“You intended to harm me, but God intended it all for good. He brought me to this position so I could save the lives of many people.” – Genesis 50:20
One of my favorite stories in the entire Bible is the story of Joseph. Joseph was one of Jacob’s twelve sons and his first son with Rachel, the woman he instantly fell in love with after the first time he saw her. Because of this, Jacob favored Joseph and gifted him a special coat to symbolize his affection (see Genesis 37:3).
As you can imagine, Joseph’s brothers were jealous of the preferential treatment he received from their father. To make matters worse, Joseph shared openly about his dreams, where he would one day rule over his brothers and his father. Because of their jealousy, Joseph’s brothers devised a plan to take his life. Ultimately, they chose to sell him into Egyptian slavery instead of murdering him (but they told Jacob that a wild animal devoured him).
You probably know what happens next if you’ve heard this story before. However, let’s pause to consider a question. What would you have done in this situation? Would you have fallen into perpetual cynicism? Would you become convinced the world was horrible and everyone was out to get you? Would you become filled with vengeance and the desire to pursue revenge?
I love this story because Joseph’s response was not what anybody would expect. Joseph responded with faith and integrity rather than carrying a grudge against his brothers. He responded to his situation with purpose and conviction rather than reacting out of anger or frustration.
Once he arrived in Egypt, he became a slave in the house of Potiphar, a high-ranking Egyptian official. Potipher was impressed with Joseph and entrusted Joseph with everything in his house. However, the relationship ended poorly when Potipher’s wife lied to her husband and said that Joseph tried to seduce her. This false claim unfairly landed Joseph in prison, where he again found favor in the eyes of the individuals in charge because of his character and diligence.

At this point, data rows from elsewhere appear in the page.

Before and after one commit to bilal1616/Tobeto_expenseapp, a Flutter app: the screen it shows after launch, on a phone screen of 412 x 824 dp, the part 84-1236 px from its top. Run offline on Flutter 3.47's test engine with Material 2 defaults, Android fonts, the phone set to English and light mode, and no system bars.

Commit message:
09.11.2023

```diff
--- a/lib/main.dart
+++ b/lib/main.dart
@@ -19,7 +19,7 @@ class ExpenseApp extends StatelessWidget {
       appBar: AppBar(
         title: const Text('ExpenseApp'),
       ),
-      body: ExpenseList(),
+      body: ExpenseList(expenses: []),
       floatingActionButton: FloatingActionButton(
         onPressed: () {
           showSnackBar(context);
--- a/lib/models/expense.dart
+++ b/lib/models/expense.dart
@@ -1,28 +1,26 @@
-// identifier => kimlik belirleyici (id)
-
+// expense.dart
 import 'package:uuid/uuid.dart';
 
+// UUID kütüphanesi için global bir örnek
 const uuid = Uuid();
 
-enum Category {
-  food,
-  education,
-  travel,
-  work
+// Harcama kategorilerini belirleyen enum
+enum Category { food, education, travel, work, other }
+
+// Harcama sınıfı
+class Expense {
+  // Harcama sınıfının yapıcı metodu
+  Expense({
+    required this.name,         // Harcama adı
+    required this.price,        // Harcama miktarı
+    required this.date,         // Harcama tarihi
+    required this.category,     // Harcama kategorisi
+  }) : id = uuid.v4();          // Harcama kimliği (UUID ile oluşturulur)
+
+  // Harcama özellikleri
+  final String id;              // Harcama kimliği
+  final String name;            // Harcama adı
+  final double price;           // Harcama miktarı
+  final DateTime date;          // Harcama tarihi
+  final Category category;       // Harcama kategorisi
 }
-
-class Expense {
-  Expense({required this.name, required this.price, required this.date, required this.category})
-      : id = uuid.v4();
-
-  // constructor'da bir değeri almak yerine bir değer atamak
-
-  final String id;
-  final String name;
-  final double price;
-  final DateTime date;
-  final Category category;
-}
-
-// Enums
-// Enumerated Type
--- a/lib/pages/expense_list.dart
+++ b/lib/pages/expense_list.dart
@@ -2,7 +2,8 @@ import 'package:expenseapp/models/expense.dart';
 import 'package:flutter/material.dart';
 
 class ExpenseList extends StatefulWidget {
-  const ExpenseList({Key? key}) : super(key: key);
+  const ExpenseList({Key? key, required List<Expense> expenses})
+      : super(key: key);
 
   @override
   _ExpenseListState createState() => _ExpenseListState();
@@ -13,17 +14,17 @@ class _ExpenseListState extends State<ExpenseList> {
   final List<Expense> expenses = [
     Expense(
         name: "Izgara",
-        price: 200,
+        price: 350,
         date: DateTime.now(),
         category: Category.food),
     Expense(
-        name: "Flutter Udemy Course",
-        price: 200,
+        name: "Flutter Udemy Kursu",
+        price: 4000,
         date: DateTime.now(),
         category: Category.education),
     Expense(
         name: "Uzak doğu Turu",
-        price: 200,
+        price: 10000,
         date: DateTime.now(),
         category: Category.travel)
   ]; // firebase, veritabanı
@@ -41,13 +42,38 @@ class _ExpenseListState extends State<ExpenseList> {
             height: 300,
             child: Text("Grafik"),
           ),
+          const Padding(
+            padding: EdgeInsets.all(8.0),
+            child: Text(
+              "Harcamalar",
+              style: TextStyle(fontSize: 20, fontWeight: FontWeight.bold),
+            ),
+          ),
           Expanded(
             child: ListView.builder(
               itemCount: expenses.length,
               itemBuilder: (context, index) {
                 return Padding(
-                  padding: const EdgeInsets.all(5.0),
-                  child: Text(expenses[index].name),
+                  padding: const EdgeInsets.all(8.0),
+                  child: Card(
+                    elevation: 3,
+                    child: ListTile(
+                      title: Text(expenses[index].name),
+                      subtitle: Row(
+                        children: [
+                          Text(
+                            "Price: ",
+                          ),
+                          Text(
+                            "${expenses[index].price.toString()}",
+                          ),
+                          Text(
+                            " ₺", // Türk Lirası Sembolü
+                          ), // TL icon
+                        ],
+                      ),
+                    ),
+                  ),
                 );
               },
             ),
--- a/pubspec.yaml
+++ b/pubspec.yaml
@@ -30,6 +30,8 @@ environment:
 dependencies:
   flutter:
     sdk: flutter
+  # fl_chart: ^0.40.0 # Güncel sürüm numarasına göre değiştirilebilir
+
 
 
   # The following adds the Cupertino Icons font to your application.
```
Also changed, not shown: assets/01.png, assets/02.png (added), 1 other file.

Ultimately, Joseph rose to power in Egypt. He was released from slavery and made second-in-command to Pharaoh. He reconciled with his brothers and even saw his father again during his reign. Although his story ends on a high note, it doesn’t eliminate the struggles and obstacles he faced throughout his life. At the same time, that’s not the point.
As we bring this story home and consider what it means today, we must remember that obstacles are inevitable. I once heard a church leader say that each person is either enduring a trial, coming out of a tough season, or preparing for a future difficult time. What matters is not if we experience obstacles but how we respond when we face adversity.
The ability to persevere through hard times is a key component of “The Pursuit” (the title we’ve intentionally chosen for this blog), and it’s what stands out to me from Joseph’s life. Joseph didn’t allow his struggles to defeat him or compromise his values. Instead, Joseph shined brightest when the odds were stacked against him. He leaned into his faith and character despite what was happening around him.
As Joseph reflected on his journey at the end of his life, he shared a powerful message with his brothers. He acknowledged that they intended to harm him through their actions, but he reminded them of how God chose to use the situation for good.
Joseph’s declaration is a powerful perspective on God’s incredible redemptive power. At the same time, it’s an invitation to see God’s hand in all seasons of life – the good, the bad, and the ugly. It reminds us to live out our core values and faith, even when faced with adversity. Finally, it’s an encouragement that we may not know what lies ahead, but God is always in control, and God will work in mysterious ways when we step back and allow God to lead our lives.
“Dear brothers and sisters, when troubles of any kind come your way, consider it an opportunity for great joy. For you know that when your faith is tested, your endurance has a chance to grow.” – James 1:2-3